#### EXERCISE INSTRUCTIONS:
From the records below, pull each line that has "size".

*** RECORDED DATA Section Begins ***

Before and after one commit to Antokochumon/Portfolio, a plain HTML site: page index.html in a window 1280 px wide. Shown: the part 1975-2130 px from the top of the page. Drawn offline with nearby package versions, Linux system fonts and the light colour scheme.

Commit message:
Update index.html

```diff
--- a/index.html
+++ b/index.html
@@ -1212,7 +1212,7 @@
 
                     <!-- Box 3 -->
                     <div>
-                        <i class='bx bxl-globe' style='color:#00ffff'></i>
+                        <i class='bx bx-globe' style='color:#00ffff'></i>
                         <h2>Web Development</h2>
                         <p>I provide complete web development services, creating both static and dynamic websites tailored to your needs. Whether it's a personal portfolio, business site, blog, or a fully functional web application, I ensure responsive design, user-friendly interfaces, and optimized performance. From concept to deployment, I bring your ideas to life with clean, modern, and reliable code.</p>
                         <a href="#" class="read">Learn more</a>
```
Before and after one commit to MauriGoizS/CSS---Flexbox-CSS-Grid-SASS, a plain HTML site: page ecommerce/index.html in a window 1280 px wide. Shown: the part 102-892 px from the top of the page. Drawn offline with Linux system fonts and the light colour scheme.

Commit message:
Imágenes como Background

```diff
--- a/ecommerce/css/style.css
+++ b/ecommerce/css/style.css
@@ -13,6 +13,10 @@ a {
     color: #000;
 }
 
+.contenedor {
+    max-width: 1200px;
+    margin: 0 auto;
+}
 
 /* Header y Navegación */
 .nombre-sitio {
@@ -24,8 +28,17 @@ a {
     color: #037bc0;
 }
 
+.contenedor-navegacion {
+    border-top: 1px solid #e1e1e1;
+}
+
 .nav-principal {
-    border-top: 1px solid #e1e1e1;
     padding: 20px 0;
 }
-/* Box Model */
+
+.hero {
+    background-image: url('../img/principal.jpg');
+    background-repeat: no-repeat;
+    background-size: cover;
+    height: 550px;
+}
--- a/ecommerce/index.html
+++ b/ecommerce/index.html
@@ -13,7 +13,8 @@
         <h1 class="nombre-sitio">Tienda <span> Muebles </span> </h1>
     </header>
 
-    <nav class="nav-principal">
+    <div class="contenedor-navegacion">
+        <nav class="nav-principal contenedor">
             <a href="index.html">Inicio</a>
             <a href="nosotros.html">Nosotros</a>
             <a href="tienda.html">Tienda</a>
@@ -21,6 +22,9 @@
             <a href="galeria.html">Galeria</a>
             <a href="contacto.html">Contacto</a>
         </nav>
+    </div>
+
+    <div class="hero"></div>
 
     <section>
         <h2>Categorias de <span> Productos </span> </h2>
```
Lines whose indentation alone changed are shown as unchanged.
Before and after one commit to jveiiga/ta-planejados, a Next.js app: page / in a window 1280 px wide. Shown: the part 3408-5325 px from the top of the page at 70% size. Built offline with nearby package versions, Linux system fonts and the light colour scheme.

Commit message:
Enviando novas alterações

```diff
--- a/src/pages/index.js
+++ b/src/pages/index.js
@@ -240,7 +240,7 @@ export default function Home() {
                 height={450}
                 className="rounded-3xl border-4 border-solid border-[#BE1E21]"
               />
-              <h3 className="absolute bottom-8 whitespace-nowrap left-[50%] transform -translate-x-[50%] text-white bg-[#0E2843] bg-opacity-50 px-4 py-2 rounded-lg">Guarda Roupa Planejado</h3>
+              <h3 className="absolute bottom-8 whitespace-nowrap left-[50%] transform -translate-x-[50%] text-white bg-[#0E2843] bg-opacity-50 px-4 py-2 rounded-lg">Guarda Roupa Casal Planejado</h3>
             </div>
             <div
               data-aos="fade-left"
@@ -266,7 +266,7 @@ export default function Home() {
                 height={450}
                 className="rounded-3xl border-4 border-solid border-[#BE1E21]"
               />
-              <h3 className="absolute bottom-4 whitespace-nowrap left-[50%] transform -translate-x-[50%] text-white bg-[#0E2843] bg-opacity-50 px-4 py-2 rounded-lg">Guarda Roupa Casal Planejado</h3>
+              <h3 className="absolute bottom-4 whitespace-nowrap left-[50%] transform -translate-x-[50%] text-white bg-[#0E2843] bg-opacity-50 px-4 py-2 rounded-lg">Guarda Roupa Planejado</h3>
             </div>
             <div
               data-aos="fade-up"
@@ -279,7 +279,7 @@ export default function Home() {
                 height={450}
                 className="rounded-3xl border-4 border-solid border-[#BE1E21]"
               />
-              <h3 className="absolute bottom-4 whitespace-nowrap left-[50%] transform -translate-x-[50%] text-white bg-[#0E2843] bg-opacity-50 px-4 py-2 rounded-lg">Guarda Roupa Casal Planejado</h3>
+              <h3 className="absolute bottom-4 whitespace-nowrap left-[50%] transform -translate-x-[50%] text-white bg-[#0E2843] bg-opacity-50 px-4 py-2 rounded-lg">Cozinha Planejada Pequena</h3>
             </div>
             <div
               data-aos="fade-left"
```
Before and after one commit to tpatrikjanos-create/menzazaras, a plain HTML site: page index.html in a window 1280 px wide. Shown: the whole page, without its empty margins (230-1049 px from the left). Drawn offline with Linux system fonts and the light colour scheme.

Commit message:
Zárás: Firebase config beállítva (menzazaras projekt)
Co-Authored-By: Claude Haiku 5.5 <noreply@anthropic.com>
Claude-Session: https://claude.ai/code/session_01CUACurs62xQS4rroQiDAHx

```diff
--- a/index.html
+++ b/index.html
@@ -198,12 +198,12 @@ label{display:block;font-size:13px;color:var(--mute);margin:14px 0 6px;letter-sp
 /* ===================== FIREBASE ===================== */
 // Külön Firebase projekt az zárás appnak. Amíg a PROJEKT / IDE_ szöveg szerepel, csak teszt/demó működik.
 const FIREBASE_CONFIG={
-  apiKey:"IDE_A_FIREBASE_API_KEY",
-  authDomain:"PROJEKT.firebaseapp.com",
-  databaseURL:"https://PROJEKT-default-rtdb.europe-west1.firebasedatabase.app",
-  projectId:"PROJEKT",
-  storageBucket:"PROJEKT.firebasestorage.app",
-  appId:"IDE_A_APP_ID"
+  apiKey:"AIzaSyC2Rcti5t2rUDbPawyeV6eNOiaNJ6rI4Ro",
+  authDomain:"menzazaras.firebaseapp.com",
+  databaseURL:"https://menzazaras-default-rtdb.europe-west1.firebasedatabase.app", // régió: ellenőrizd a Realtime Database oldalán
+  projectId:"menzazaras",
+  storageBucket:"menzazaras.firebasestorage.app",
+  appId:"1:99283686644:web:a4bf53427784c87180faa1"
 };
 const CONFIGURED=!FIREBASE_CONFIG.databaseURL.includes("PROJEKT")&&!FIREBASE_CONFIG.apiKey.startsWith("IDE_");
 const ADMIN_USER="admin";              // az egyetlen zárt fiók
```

*** RECORDED DATA Section Ends ***

#### ANSWER FOR THE TASK:
+    background-size: cover;
Before and after one commit to jveiiga/ta-planejados, a Next.js app: page / in a window 1280 px wide. Shown: the part 3408-5325 px from the top of the page at 70% size. Built offline with nearby package versions, Linux system fonts and the light colour scheme.
@@ -198,12 +198,12 @@ label{display:block;font-size:13px;color:var(--mute);margin:14px 0 6px;letter-sp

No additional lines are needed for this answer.